**Your goal**
Find the lines below in which the string "grid" occurs. Copy each one.
** Data for review follows **
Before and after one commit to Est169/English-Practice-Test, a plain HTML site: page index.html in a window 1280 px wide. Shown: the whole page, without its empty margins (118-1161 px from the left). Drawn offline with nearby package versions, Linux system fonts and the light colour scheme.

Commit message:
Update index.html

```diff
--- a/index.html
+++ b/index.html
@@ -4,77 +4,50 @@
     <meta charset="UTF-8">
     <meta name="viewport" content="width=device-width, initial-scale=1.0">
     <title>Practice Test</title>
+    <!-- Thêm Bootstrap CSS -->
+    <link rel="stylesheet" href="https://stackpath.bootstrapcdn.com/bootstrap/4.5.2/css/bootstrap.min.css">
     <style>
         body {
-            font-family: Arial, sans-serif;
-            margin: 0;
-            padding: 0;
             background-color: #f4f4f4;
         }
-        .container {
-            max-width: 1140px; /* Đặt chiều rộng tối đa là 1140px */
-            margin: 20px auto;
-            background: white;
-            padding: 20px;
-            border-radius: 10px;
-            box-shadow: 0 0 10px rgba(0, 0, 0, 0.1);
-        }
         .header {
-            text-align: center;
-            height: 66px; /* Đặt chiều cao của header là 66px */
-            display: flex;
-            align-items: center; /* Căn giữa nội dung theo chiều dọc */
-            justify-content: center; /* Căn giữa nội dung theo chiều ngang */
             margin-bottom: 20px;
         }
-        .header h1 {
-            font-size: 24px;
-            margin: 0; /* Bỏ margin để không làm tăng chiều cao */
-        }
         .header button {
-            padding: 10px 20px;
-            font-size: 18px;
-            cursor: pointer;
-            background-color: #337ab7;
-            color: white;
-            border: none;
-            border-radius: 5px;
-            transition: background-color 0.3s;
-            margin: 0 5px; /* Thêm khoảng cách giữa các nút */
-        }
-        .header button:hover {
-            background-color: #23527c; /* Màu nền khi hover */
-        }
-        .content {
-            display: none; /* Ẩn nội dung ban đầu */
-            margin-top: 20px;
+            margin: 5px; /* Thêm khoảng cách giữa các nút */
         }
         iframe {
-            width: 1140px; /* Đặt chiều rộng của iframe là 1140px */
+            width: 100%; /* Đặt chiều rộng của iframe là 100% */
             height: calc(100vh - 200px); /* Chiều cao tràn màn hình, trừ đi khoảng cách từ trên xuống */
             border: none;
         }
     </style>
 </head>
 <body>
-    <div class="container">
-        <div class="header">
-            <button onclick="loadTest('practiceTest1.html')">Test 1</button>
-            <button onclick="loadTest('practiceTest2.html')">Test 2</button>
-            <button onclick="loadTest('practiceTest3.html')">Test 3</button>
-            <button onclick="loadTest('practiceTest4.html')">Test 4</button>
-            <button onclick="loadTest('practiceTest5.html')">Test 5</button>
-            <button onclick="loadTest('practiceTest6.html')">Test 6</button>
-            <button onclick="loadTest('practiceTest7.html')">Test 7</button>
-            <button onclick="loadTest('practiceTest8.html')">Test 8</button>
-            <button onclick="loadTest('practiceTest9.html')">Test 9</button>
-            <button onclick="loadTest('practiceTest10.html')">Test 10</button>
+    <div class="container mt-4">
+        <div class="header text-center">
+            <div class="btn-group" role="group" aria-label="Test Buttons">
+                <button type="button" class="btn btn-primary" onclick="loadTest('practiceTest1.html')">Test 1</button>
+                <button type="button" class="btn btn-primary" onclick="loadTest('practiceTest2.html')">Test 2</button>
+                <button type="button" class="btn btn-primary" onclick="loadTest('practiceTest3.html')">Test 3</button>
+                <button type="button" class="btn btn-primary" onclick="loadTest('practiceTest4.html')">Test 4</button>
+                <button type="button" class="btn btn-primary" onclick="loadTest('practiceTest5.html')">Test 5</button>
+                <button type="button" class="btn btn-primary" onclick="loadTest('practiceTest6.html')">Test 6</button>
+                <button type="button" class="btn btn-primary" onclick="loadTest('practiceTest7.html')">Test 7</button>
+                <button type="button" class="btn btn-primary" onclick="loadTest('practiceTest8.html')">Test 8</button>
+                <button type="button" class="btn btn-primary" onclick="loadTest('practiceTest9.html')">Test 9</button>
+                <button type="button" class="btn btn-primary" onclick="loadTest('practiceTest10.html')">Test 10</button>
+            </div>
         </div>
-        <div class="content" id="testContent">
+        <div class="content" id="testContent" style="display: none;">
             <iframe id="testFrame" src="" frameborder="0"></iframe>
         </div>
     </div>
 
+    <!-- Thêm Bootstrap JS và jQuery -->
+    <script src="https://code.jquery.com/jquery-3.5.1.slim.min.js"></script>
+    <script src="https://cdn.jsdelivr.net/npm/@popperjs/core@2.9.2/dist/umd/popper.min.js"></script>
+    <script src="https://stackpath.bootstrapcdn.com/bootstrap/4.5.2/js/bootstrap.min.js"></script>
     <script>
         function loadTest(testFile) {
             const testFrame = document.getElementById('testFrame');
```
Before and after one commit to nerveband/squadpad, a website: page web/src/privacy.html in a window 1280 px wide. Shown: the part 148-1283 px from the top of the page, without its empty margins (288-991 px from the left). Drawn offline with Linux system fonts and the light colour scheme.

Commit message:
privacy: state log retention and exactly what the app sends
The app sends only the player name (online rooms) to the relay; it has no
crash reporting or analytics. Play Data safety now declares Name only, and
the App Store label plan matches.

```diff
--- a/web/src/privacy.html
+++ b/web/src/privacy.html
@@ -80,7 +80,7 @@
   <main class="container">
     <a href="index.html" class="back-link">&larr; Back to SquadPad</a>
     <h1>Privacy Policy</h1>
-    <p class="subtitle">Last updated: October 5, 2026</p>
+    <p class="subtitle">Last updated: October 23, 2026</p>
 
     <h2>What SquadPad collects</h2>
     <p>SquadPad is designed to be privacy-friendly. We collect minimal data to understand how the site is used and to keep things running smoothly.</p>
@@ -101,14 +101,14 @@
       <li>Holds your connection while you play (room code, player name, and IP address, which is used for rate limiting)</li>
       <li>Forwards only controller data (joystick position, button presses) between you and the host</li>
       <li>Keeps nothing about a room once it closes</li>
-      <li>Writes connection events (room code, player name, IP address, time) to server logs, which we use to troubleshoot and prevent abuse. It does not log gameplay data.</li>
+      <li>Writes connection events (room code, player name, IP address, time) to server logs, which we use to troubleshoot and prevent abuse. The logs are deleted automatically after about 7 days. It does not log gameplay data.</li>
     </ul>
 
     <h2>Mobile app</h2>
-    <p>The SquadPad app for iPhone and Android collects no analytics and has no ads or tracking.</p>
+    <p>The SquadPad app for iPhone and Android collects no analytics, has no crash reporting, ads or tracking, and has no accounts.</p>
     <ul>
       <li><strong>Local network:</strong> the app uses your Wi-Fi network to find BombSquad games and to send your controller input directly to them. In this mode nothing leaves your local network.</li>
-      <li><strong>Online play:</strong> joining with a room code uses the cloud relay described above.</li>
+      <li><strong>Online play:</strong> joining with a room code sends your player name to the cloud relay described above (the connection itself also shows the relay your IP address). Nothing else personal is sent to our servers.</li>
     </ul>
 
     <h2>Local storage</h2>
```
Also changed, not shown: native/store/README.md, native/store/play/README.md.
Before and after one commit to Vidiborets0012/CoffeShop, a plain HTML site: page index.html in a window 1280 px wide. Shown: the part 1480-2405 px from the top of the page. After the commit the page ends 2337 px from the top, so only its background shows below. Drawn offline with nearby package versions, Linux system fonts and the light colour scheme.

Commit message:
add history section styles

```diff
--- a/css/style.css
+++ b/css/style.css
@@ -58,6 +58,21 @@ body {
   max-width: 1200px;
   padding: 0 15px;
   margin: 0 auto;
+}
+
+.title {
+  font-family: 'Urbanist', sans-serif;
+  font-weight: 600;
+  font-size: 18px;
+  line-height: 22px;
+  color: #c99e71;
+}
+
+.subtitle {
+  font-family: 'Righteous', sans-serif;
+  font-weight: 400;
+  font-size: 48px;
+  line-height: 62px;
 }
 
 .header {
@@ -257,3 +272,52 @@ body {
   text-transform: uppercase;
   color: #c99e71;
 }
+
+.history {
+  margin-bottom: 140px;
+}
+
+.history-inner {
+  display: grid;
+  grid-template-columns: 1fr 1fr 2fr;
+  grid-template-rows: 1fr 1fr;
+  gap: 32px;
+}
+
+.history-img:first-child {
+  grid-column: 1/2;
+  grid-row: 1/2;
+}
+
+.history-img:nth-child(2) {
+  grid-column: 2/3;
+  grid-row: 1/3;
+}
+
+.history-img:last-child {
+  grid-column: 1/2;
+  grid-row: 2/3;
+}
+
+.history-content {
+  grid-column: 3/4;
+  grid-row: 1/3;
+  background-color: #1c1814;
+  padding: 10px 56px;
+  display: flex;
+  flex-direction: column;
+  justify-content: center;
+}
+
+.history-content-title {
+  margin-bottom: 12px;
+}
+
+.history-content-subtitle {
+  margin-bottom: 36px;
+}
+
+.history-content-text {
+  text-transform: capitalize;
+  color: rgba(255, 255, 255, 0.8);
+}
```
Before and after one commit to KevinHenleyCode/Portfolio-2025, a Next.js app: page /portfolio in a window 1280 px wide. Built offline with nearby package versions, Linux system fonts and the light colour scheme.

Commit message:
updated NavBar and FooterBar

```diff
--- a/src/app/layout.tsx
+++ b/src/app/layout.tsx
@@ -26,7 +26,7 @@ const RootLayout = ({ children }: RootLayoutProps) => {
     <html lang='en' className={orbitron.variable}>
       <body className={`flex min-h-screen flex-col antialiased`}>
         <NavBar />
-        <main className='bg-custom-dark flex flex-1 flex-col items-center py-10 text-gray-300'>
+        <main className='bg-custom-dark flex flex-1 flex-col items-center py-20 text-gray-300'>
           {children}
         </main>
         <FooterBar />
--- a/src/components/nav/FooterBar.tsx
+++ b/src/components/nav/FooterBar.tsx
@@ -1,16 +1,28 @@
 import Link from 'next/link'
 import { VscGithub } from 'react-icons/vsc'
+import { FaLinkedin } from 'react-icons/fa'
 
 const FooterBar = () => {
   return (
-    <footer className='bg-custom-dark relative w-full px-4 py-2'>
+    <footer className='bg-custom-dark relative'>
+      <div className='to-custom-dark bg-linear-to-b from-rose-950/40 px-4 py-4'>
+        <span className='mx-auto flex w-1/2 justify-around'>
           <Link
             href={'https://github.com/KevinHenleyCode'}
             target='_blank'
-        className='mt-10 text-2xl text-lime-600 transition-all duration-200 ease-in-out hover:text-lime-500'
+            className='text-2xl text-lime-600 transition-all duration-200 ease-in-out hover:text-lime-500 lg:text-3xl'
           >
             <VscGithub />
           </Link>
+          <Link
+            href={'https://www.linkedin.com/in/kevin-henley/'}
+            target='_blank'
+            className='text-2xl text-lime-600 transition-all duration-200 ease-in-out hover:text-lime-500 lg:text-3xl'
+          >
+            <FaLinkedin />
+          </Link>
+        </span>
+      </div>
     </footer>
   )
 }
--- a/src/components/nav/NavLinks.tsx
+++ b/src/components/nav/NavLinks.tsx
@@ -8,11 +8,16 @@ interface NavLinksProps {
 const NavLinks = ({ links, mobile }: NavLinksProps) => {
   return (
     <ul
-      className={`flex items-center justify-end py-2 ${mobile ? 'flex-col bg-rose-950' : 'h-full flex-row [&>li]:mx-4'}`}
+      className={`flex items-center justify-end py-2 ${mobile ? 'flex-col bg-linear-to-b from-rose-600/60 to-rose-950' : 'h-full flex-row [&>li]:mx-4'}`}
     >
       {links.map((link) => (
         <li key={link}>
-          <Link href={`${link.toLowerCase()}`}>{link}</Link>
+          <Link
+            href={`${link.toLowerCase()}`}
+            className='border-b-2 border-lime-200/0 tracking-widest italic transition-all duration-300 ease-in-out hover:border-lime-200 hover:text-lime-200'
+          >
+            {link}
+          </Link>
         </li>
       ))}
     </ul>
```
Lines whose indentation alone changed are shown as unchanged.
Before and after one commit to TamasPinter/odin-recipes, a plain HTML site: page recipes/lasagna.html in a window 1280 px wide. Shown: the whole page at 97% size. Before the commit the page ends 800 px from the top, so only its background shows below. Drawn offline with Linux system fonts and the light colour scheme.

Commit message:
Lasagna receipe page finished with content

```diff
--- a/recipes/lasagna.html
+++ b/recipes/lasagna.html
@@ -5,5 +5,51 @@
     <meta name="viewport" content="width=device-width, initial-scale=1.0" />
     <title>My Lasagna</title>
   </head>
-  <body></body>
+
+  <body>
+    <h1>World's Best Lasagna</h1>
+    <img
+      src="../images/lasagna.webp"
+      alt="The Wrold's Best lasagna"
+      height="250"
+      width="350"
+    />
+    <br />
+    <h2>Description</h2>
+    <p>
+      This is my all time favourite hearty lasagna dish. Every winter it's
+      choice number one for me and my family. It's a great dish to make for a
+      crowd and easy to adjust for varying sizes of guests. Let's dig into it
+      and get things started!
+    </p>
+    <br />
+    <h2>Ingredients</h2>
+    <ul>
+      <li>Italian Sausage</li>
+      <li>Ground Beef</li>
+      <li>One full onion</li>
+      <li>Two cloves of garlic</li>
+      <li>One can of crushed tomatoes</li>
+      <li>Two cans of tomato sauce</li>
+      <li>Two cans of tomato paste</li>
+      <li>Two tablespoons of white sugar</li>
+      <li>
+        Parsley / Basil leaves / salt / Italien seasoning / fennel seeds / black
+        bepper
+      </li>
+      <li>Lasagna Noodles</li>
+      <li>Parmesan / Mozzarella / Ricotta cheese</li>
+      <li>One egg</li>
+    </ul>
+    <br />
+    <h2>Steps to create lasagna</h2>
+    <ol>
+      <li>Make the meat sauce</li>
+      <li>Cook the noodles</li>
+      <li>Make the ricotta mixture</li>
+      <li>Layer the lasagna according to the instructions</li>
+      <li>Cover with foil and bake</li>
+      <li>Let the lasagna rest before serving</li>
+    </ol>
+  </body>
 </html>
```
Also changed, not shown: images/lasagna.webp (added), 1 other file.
** End of Data for review **
**Your response**
+  display: grid;
+  grid-template-columns: 1fr 1fr 2fr;
+  grid-template-rows: 1fr 1fr;
+  grid-column: 1/2;
+  grid-row: 1/2;
+  grid-column: 2/3;
+  grid-row: 1/3;
+  grid-column: 1/2;
+  grid-row: 2/3;
+  grid-column: 3/4;
+  grid-row: 1/3;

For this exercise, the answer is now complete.